* [Work item]:
Going line by line through the data below, how many lines contain the word "shopping"? Give only the number.

* [Code change snippets]:
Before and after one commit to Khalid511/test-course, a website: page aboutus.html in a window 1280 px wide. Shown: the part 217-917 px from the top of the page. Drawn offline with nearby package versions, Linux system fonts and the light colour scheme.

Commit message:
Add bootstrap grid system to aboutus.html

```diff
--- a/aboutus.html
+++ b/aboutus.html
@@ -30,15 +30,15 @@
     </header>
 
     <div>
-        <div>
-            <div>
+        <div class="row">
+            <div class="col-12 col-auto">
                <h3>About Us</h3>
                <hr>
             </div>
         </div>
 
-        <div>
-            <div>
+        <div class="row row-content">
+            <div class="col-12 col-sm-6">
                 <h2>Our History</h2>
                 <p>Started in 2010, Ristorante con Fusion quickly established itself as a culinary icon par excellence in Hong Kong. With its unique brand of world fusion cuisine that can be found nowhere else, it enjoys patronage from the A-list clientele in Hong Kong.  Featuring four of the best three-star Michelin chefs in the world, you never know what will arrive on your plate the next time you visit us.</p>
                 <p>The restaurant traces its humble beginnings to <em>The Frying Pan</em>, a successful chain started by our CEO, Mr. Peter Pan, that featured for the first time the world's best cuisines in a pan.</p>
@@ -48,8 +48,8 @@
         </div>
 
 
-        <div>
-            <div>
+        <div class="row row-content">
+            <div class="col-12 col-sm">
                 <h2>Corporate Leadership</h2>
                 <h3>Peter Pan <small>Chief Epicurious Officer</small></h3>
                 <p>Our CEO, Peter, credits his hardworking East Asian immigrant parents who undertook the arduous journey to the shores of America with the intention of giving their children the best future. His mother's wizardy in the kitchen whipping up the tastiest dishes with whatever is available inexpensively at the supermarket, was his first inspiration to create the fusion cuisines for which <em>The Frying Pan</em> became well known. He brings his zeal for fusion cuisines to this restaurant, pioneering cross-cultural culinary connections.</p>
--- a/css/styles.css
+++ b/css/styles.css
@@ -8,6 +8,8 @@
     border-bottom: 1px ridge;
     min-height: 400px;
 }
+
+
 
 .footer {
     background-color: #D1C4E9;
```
...
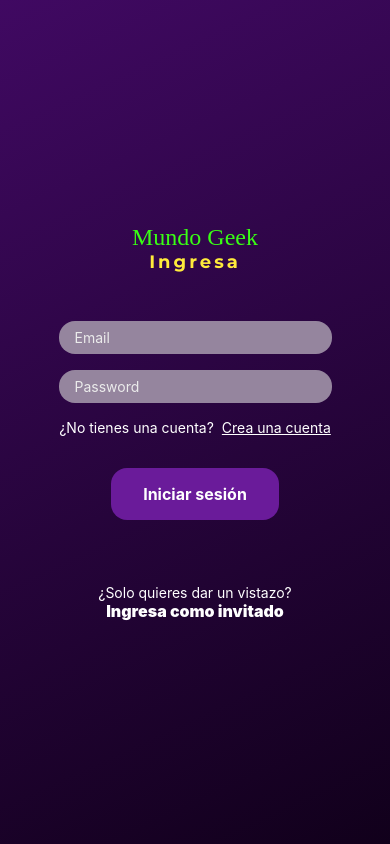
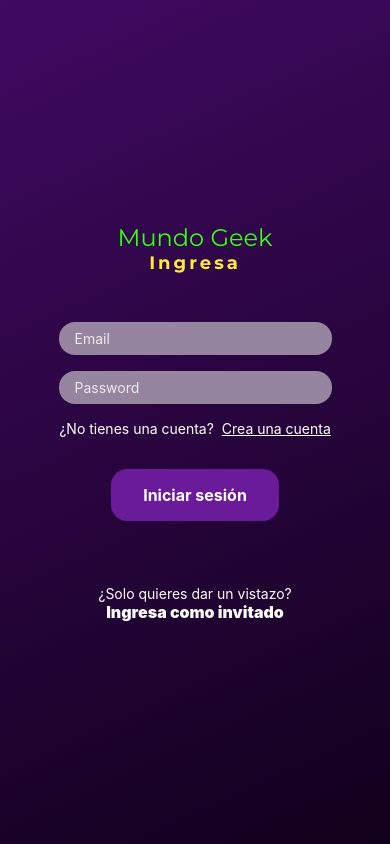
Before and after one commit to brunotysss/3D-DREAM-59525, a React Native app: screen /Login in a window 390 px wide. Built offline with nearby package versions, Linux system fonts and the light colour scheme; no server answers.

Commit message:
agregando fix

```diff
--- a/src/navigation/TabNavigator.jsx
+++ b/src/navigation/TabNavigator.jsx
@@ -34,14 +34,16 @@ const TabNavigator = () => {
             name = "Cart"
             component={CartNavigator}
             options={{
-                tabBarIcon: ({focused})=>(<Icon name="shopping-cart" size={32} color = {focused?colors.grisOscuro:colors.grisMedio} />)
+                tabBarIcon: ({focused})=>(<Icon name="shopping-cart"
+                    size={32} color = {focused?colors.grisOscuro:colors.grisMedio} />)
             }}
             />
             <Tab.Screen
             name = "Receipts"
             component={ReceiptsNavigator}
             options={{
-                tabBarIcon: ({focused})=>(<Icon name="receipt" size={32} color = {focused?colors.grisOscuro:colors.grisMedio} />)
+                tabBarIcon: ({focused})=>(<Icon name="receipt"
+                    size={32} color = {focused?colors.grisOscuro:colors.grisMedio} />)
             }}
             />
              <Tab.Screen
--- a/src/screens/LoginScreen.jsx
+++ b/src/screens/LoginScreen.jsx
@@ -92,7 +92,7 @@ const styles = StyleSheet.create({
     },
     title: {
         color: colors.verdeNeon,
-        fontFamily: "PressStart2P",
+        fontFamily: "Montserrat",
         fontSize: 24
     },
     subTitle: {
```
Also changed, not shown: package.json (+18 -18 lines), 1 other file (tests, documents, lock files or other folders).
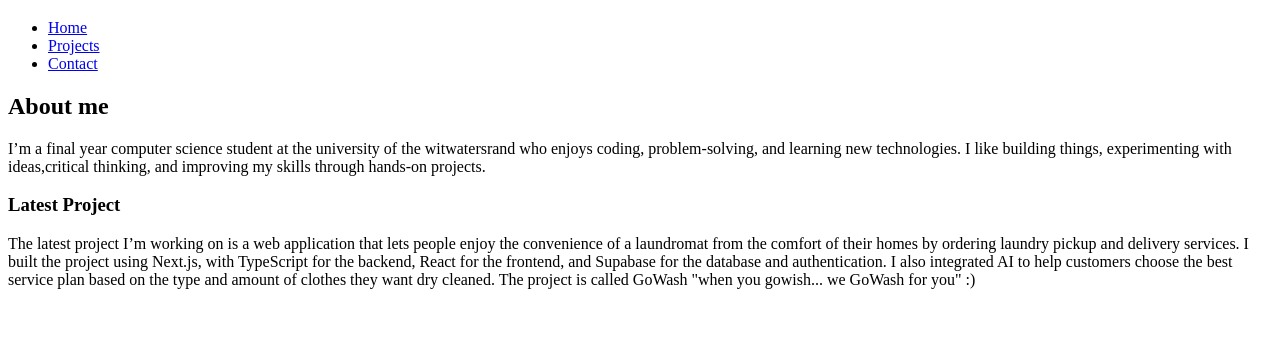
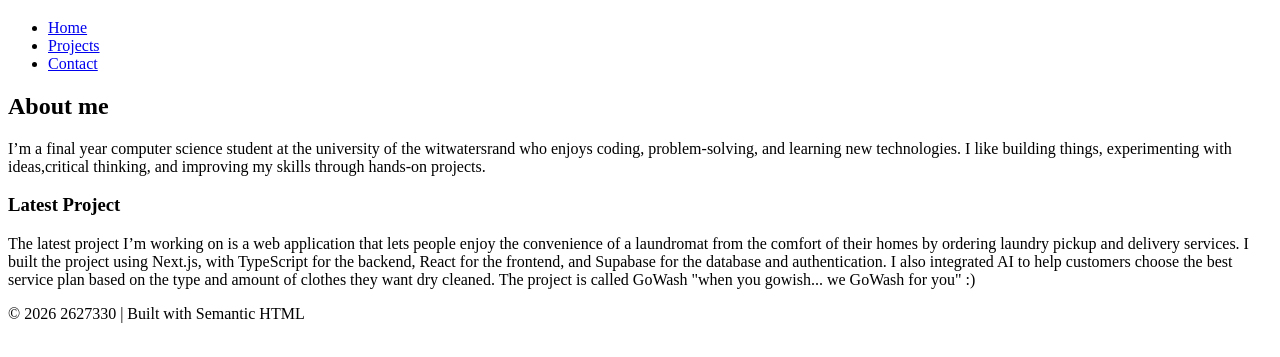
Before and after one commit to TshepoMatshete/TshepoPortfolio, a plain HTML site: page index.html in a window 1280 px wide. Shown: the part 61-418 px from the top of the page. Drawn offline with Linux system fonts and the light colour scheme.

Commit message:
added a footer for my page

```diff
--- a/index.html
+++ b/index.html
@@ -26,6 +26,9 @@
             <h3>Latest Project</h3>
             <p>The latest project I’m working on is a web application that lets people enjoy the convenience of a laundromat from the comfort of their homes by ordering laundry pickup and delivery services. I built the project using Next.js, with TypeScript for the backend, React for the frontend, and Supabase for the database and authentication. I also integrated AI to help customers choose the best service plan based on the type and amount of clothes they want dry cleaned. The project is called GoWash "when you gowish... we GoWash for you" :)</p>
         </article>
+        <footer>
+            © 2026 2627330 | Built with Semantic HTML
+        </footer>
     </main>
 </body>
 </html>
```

* [Your solution]:
2